Your objective
Give the number of lines in the records below that contain the word "TODO". State only that number.

Dataset entries
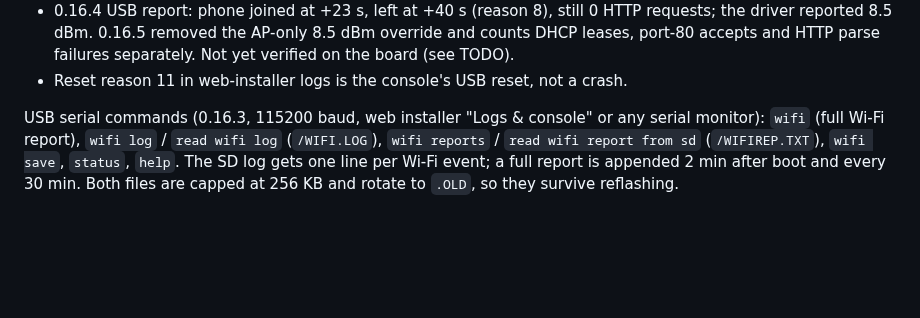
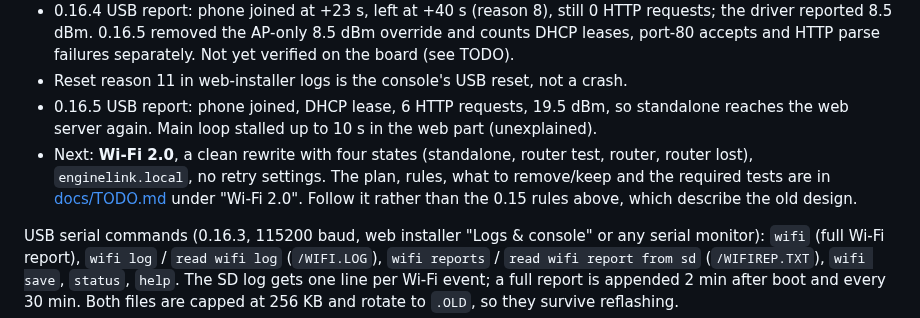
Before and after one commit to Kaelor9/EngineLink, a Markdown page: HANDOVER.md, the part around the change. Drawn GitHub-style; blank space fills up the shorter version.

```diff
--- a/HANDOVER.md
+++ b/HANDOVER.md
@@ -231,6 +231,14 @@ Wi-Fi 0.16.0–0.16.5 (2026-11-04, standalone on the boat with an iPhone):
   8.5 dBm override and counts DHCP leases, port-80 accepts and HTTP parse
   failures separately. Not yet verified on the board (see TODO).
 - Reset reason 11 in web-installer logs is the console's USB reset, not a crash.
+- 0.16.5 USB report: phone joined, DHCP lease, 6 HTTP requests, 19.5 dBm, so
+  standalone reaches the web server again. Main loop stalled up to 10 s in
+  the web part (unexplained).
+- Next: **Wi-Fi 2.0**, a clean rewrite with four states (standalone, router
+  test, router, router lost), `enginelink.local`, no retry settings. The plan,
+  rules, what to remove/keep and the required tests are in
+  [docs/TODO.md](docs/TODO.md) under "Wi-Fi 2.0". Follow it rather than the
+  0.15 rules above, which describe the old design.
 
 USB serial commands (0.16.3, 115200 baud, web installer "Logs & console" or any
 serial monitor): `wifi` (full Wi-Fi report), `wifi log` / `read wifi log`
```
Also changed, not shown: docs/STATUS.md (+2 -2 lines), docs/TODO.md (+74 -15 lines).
---
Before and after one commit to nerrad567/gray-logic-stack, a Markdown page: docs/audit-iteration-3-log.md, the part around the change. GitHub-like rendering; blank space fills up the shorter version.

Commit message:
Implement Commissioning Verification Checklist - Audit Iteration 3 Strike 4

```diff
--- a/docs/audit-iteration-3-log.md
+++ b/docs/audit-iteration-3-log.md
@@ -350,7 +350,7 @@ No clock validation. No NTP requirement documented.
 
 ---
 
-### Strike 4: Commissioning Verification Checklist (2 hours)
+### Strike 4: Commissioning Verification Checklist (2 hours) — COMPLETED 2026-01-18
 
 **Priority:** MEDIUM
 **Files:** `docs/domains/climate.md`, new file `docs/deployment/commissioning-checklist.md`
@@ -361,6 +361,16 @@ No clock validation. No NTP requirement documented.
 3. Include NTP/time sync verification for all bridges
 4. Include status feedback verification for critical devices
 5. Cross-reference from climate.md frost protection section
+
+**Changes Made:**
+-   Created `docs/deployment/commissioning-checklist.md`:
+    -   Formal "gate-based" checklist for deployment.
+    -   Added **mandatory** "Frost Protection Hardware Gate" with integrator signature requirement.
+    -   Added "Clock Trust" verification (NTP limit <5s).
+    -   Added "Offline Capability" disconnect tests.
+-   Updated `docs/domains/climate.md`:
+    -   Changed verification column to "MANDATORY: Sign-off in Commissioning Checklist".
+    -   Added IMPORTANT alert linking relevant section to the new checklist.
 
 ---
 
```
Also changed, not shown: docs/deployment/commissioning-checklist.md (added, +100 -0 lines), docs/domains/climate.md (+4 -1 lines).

Task output
3